By contrast, China’s relationship with African countries is basically transactional. It is on record that countries in Asia, Europe and Latin America have grievance over China’s trade practices and doubts have been raised about the massive Chinese economic and infrastructure campaign, leading to the cancellation or the downsizing of some major projects. The One Belt One Road (OBOR) is an economic diplomacy built on loans for infrastructural development. Africa, in trying to get loans from China, needs to learn a little from China’s benevolence to Sri Lanka, a country that easily provides a study in how to make a new colony. Sri Lanka’s ordeals in China’s hands on account of the former’s indebtedness to the latter are a sad reminder of the risks Africa runs in the unfolding regional relationship with China. They are also reasons for caution against the traditional give-away policies to attract foreign investments, done in forms of tax holidays, and other incentives that turn out to be perverse and self-defeating.

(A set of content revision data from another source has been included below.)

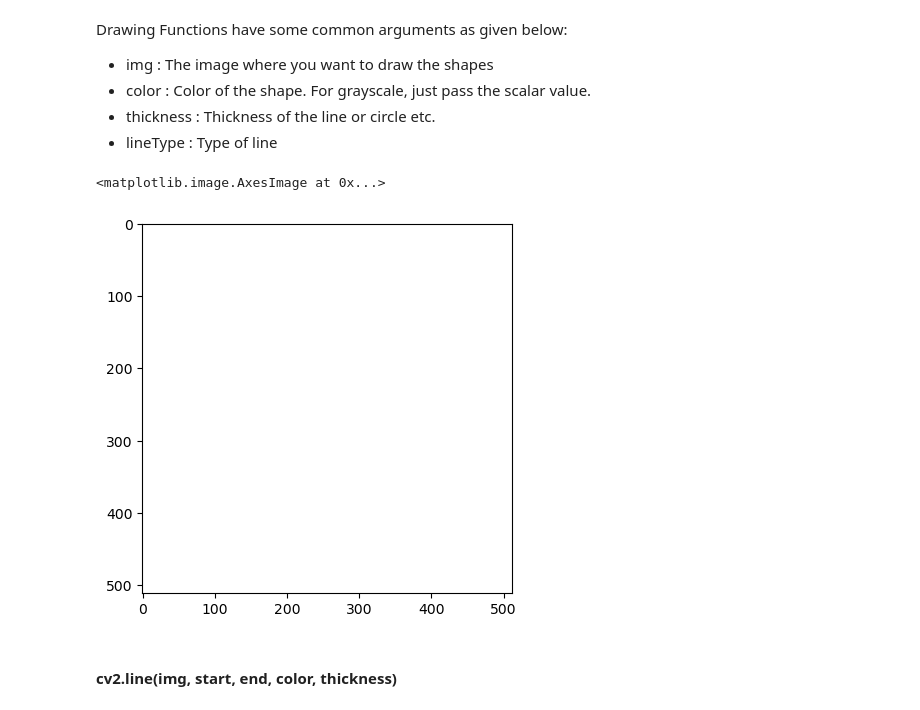
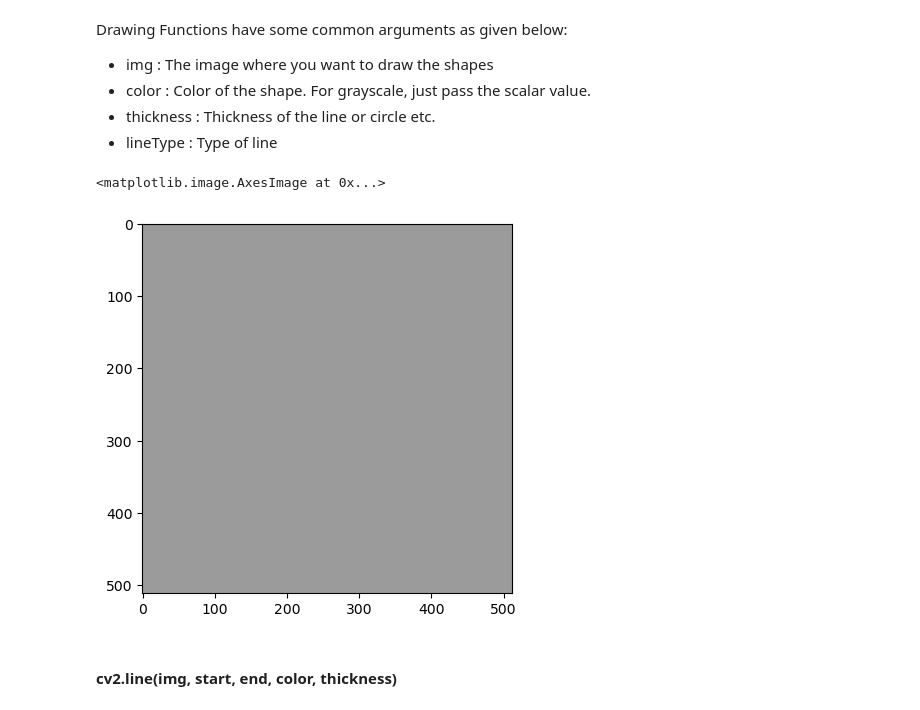
Before and after one commit to kiki44444/ML, a Jupyter notebook: cv/01_OpenCV/1_OpenCV.ipynb, the cells around one changed output. Cells and saved outputs as stored; diff of their text form; code cells hidden in the pictures.

```diff
--- a/cv/01_OpenCV/1_OpenCV.ipynb
+++ b/cv/01_OpenCV/1_OpenCV.ipynb
@@ -99,14 +99,16 @@ Drawing Functions have some common arguments as given below:
 - thickness : Thickness of the line or circle etc.
 - lineType : Type of line
 # %%
+# np.full(shape, fill_value, dtype)
+# 512 x 512 pixel, 3 channels (RGB)
 drawing_img = np.full((512, 512, 3), 255, np.uint8)
 # drawing_img = np.zeros((512, 512, 3), np.uint8)
-# drawing_img += 255
+drawing_img -= 100
 
 plt.imshow(drawing_img)
 # %% [output]
 <matplotlib.image.AxesImage at 0x...>
-[figure, old version]
+[figure, new version]
 # %% [markdown]
 #### cv2.line(img, start, end, color, thickness)
 # %%
```
Also changed, not shown: parts of 21 cells of this notebook, 4 other files.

In IMF’s reckoning, African countries face a dilemma: they need major financing to build their infrastructure and productive capacity, but their inadequate production and export bases limit the amount of external financing they can handle.
Sri Lanka has signed agreements with China that swap loans for equity, transforming China into an owner to major infrastructure projects like Sri Lanka’s major port— and a key outpost in the Indian Ocean for Beijing. Forbes, in June, noted rather assertively that “China is turning Sri Lanka into a modern day “semi-colony,” the same way Great Britain and Portugal turned south China into their own semi-colonies back in the mid of 19th century. Sri Lanka didn’t lose a war to China. It never ceded any of its territory officially to China. But it handed over economic control of its deep sea Hambantota port to China Merchants Port Holdings (CM Port).”

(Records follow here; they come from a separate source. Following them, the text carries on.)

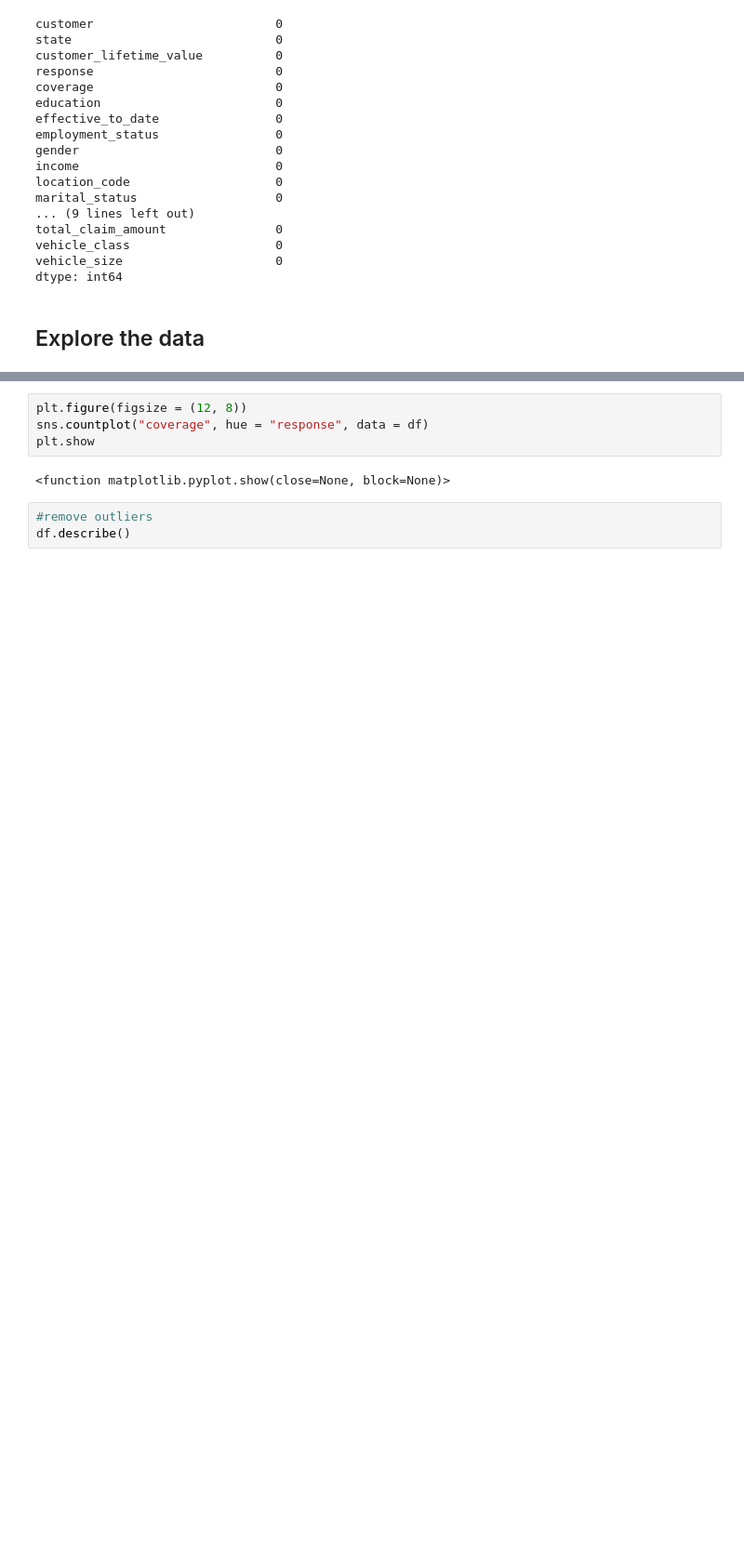
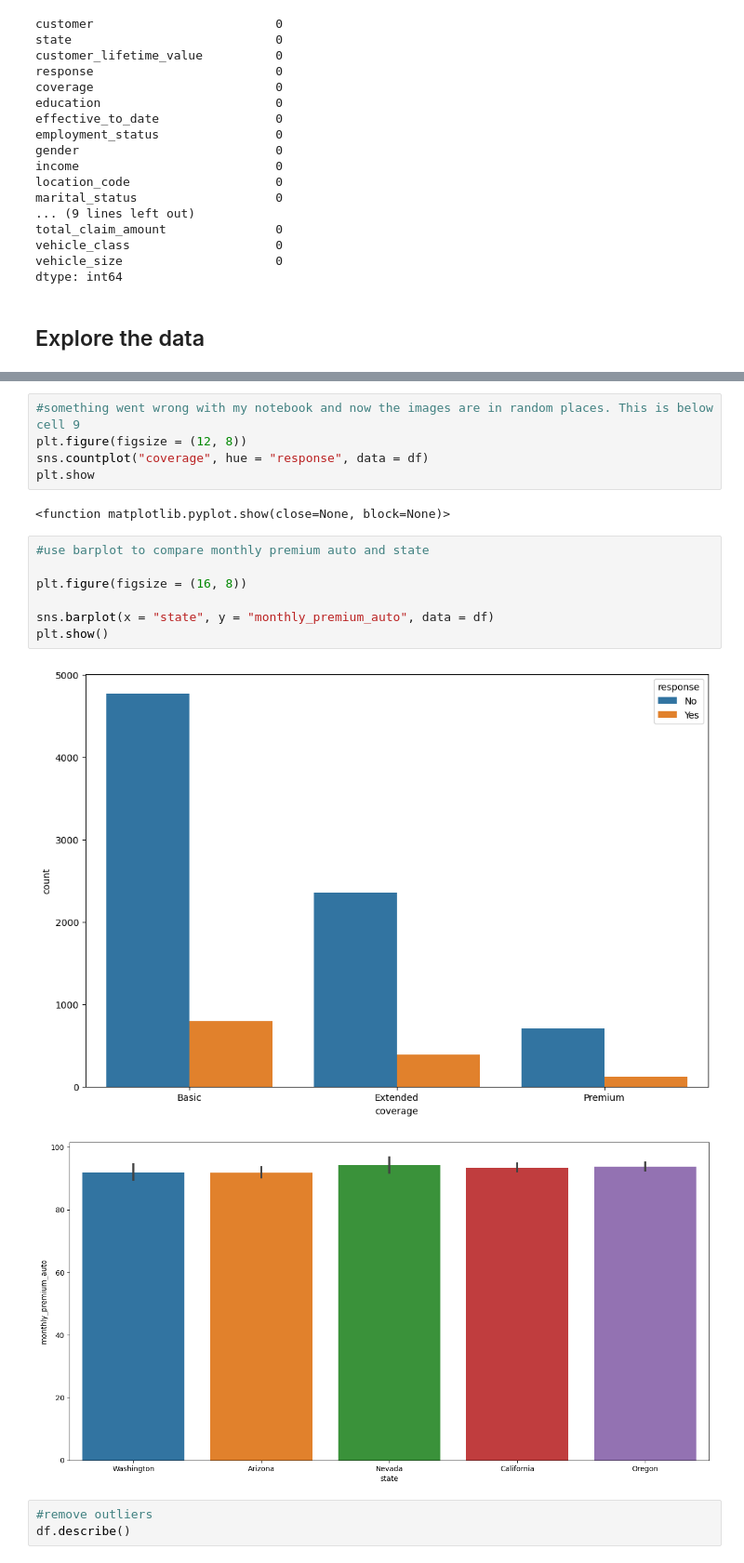
Before and after one commit to KirstyGos/lab-customer-analysis-round-5, a Jupyter notebook: Lab | Customer Analysis Round 5.ipynb, the cells around one changed output, grey strips where cells are left out. Shown at 93% size. Saved outputs shown, nothing was run; the diff lists cells and outputs as text; blank space fills up the shorter version.

Commit message:
lab done but can't figure out visualisations

```diff
--- a/Lab | Customer Analysis Round 5.ipynb
+++ b/Lab | Customer Analysis Round 5.ipynb
@@ -101,9 +102,20 @@ sns.pairplot(df)
 # %%
+#something went wrong with my notebook and now the images are in random places. This is below cell 9
 plt.figure(figsize = (12, 8))
 sns.countplot("coverage", hue = "response", data = df)
 plt.show
 # %% [output]
 <function matplotlib.pyplot.show(close=None, block=None)>
+# %%
+#use barplot to compare monthly premium auto and state
+
+plt.figure(figsize = (16, 8))
+
+sns.barplot(x = "state", y = "monthly_premium_auto", data = df)
+plt.show()
+# %% [output]
+[figure, added]
+[figure, added]
 # %%
 #remove outliers
 df.describe()
```
Also changed, not shown: parts of 3 cells of this notebook.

Mahinda Rajapaksa, who was in power from 2010 till 2015, reportedly opened the door to Chinese lenders that pumped in $4.8 billion worth of loans into building the Hambantota port, a new airport, a coal-fired power plant and highways. By 2016, China had extended $6 billion in loans to Sri Lanka.
Subtle approaches to ownership of key and strategic assets are at work.
Last year, $1.1 billion in debt was written off by China in exchange for a long-term lease on the deep-water port of Hambantota, built by a Chinese company and funded by Chinese loans worth $1.5 billion, the lease to which is held by a state-owned Chinese company. Debts are turning into equity and finally ownership for Chinese firms that will not only adversely impact Sri Lankan economy.
The New York Times, in its June 25, 2018 edition, jocularly and wryly opened a write-up with the following statements: “Every time Sri Lanka’s president, Mahinda Rajapaksa, turned to his Chinese allies for loans and assistance with an ambitious port project, the answer was yes. Yes, though feasibility studies said the port wouldn’t work. Yes, though other frequent lenders like India had refused.
Yes, though Sri Lanka’s debt was ballooning rapidly under Mr. Rajapaksa.” It added that the case is one of the most vivid examples of China’s ambitious use of loans and aid to gain influence around the world — and of its willingness to play hardball to collect.